The next morning we drove to the airport to examine the damage to the airplane. Sherry appeared, and we asked if we could walk the length of the runway to look for the tension spring. She said it would be fine, there was very little traffic there, but watch out for the rattlesnakes in the grass. She hadn’t seen any while mowing lately, but they could still be around. I was wearing sandals and shorts, so I would be staying on the pavement. Tom was wearing athletic shoes and long pants, and it was his landing; he was the obvious choice for the grass.

It is dry, flat and barren country, but a gentle breeze was keeping things cool. We walked slowly and methodically, looking for something glistening. When we were about halfway down the runway, we heard an airplane approaching. I walked toward a taxiway, then into the lowest grass I could find, and watched it touch down. It was a tailwheel plane that looked a little like a Cessna, but wasn’t. Tom said he’d walk over to see if maybe the pilot would know a mechanic in the area, or anyone that might be of help. I said I’d continue looking for the missing part.

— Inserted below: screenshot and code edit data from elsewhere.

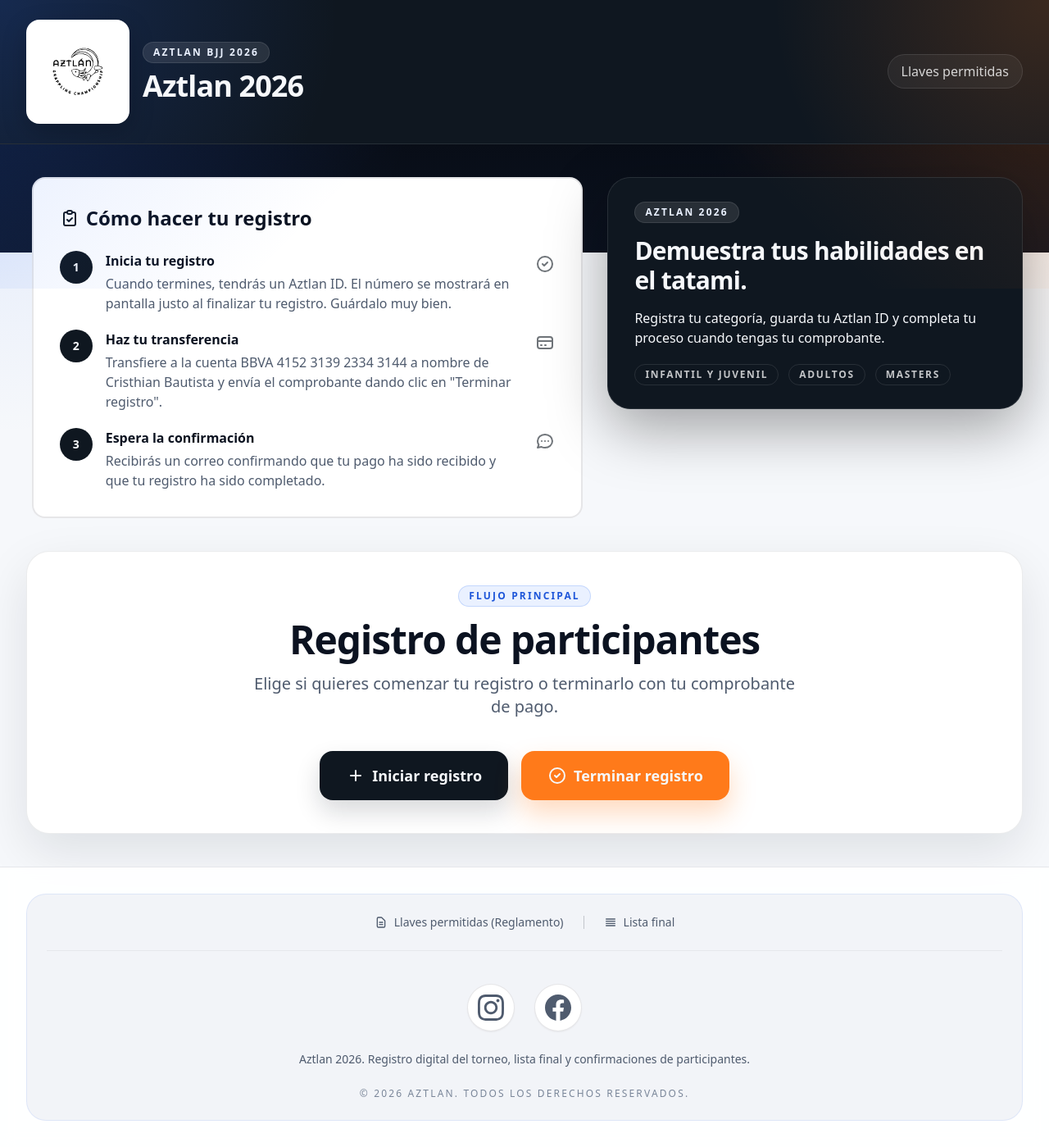
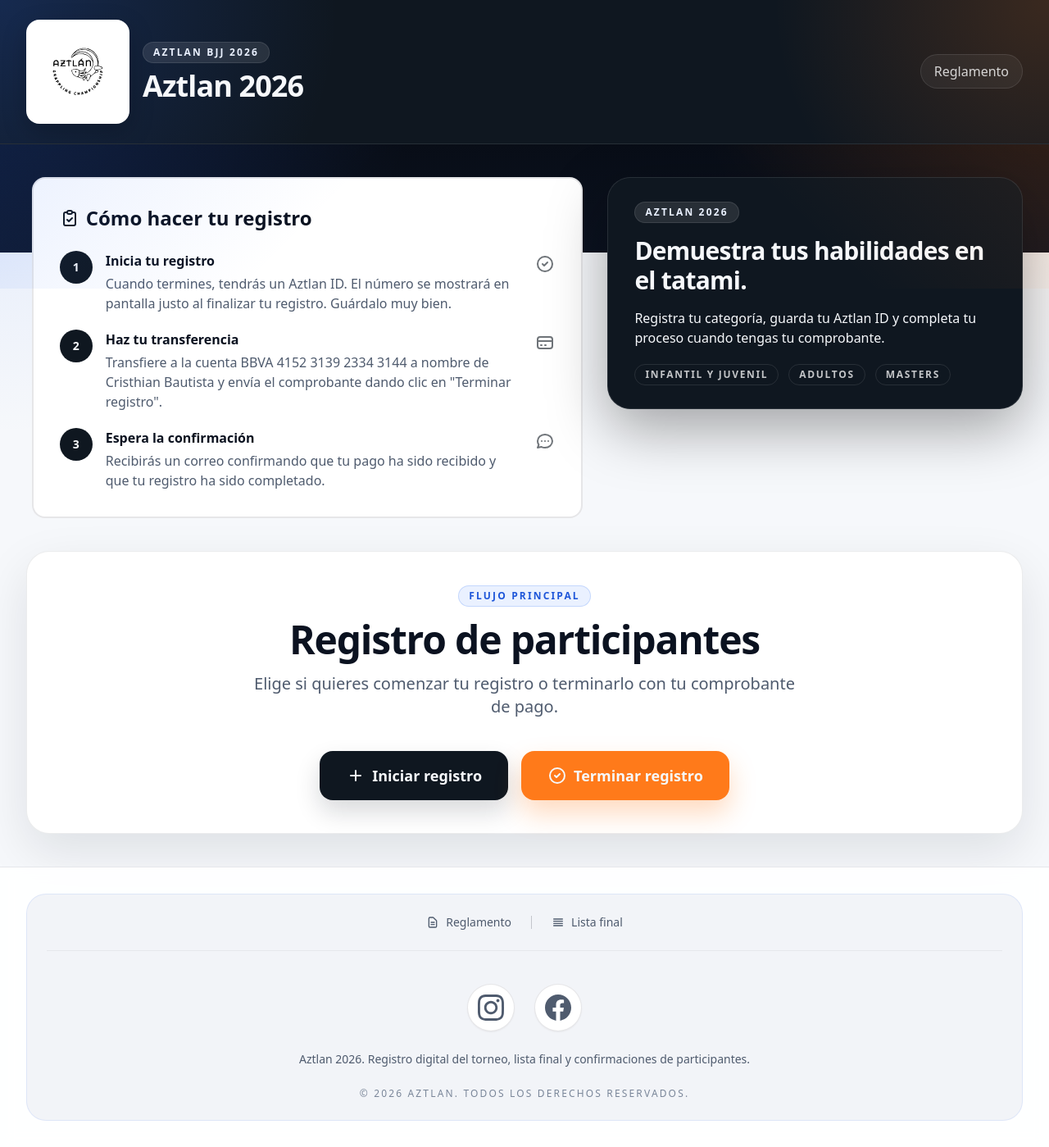
Before and after one commit to dant-dev22/aztlan-2026, a Next.js app: page / in a window 1280 px wide. Shown: the whole page at 82% size. Built offline with nearby package versions, Linux system fonts and the light colour scheme; no server answers.

Commit message:
subir pagina

```diff
--- a/app/components/Footer.tsx
+++ b/app/components/Footer.tsx
@@ -9,13 +9,13 @@
         <div className="surface-muted flex flex-col items-center gap-6 px-6 py-6 text-center">
           <nav className="flex flex-wrap items-center justify-center gap-4 sm:gap-6" aria-label="Enlaces del sitio">
             <Link
-              href="/llaves-permitidas"
+              href="/reglamento"
               className="inline-flex items-center gap-2 text-sm text-secondary-text underline-offset-2 transition-colors hover:text-primary-text hover:underline"
             >
               <svg className="h-4 w-4" fill="none" viewBox="0 0 24 24" stroke="currentColor" aria-hidden="true">
                 <path strokeLinecap="round" strokeLinejoin="round" strokeWidth={2} d="M9 12h6m-6 4h6m2 5H7a2 2 0 01-2-2V5a2 2 0 012-2h5.586a1 1 0 01.707.293l5.414 5.414a1 1 0 01.293.707V19a2 2 0 01-2 2z" />
               </svg>
-              Llaves permitidas (Reglamento)
+              Reglamento
             </Link>
             <span className="hidden sm:inline h-4 w-px bg-primary-text/20" aria-hidden="true" />
             <Link
--- a/app/components/ModalExitoRegistro.tsx
+++ b/app/components/ModalExitoRegistro.tsx
@@ -58,7 +58,7 @@
 
       <div className="mb-5 w-full max-w-md rounded-[20px] border border-steel-gray/15 bg-blue-mist/60 px-5 py-4 text-left shadow-sm">
         <Link
-          href="/llaves-permitidas"
+          href="/reglamento"
           target="_blank"
           rel="noopener noreferrer"
           className="flex items-start gap-3 group"
@@ -70,7 +70,7 @@
           </span>
           <div className="flex-1">
             <p className="text-sm font-semibold text-primary-text group-hover:text-steel-gray transition-colors">
-              Revisa el reglamento: Llaves permitidas
+              Revisa el reglamento oficial
               <span className="ml-1 inline-block align-middle" aria-hidden="true">↗</span>
             </p>
             <p className="text-xs text-secondary-text mt-0.5">
--- a/app/page.tsx
+++ b/app/page.tsx
@@ -63,7 +63,7 @@
   if (!REGISTRO_ABIERTO) {
     return (
       <div className="page-shell min-h-screen flex flex-col">
-        <Header navLinks={[{ href: '/llaves-permitidas', label: 'Llaves permitidas' }]} />
+        <Header navLinks={[{ href: '/reglamento', label: 'Reglamento' }]} />
         <main className="flex-1 px-4 py-10 sm:px-6 lg:px-8">
           <div className="max-w-7xl mx-auto">
             <RegistroCerrado variant="home" />
@@ -76,7 +76,7 @@
 
   return (
     <div className="page-shell min-h-screen flex flex-col">
-      <Header navLinks={[{ href: '/llaves-permitidas', label: 'Llaves permitidas' }]} />
+      <Header navLinks={[{ href: '/reglamento', label: 'Reglamento' }]} />
 
       <main className="flex-1 px-4 py-10 sm:px-6 lg:px-8">
         <div className="max-w-7xl mx-auto space-y-10">
--- a/app/llaves-permitidas/page.tsx
+++ b/app/reglamento/page.tsx
@@ -44,7 +44,7 @@
 ]
 
 export const metadata: Metadata = {
-  title: 'Llaves Permitidas - Reglamento Aztlán 2026',
+  title: 'Reglamento Oficial - Aztlán 2026',
   description: 'Técnicas permitidas y prohibidas por categoría de edad y nivel en el torneo Aztlán 2026',
 }
 
@@ -72,12 +72,12 @@
   )
 }
 
-export default function LlavesPermitidasPage() {
+export default function ReglamentoPage() {
   return (
     <div className="page-shell min-h-screen flex flex-col">
       <Header
-        title="Llaves Permitidas"
-        subtitle="Reglamento Oficial Aztlán 2026"
+        title="Reglamento"
+        subtitle="Oficial Aztlán 2026"
         showBackButton={true}
         backHref="/"
         centered={false}
```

After awhile, I could see that Tom and the pilot were talking. I soon spotted the spring on the edge of the runway in the grass. Just then, Tom whistled and waved his arms. I walked over, and he introduced me to Paul, a nice young man with red hair and a friendly, boyish face. He had flown in from Gillette, Wyoming, 80 miles north, and, amazingly, he thought he might be able to locate a tailwheel back home. As Paul began to taxi out in his Yugoslavian Utva, Tom asked him how much horsepower it has. ‘345 horses,’ he answered. ‘It goes a lot faster than the C170,’ said Tom. ‘Yeah,’ Paul replied, ‘and it burns three times as much fuel.’

About an hour later, the airport phone rang, and it was Paul. ‘Guess what I have in my hands?’ he asked. Tom said that we would drive to Gilette to get it, but Paul insisted that he fly it back. Meanwhile, we emptied the airplane, removing the tent, cots, sleeping bags, and camping supplies. Before long, we heard an airplane engine. It was a Cessna 170, like ours. Paul had decided to bring his dad’s plane and an entire tailwheel assembly that he’d gotten from a hangar neighbor who, as it happens, was on his way that day to Alaska for six months. That’s why Paul said it was ‘meant to be’ when he returned to Newcastle. A few minutes later, and we’d have been out of luck.

While Tom and Paul were figuring out what needed to be done to make the repair, we learned that Paul was an engineer for an oil company and a mechanic. He was 29, married with two little girls. Both his parents are pilots. Paul said he got his ‘good Samaritan’ quality from his grandfather. He should have been working that Sunday, but he called a co-worker and found someone else to do his job. Sherry said, ‘It’s too bad you have to work on Sundays.’ ‘I git to work on Sundays,’ Paul responded. ‘Twenty percent of people are unemployed and I get to go to work.’

After a couple of hours, Tom and Paul crawled out from under the airplane, surveyed their good job, grinned and shook hands. Sherry said she couldn’t believe it. I said, ‘We were visited by an angel.’ We tried to give Paul some money for gas, but he wouldn’t take it. I asked for his address to send his girls something. He was reluctant to accept even the promise of something.

We would be on our way home tomorrow because this young man helped us instead of spending Sunday afternoon at work or with his family or flying around having fun. He told us that he had put Spearfish, South Dakota in his GPS that morning, but for some unknown reason decided to land at Newcastle, an airport with no restaurant and no services- just two needy people. We reluctantly watched Paul taxi his C170 to the runway, smiling and waving good-bye. He showed off its 220hp Franklin engine by lifting off in about 500 feet and climbing as much in another 500 feet.

We know there are angels in the air; they frequently help us get safely to our destination. Now we are certain there are also angels on the ground who help us get back in the air.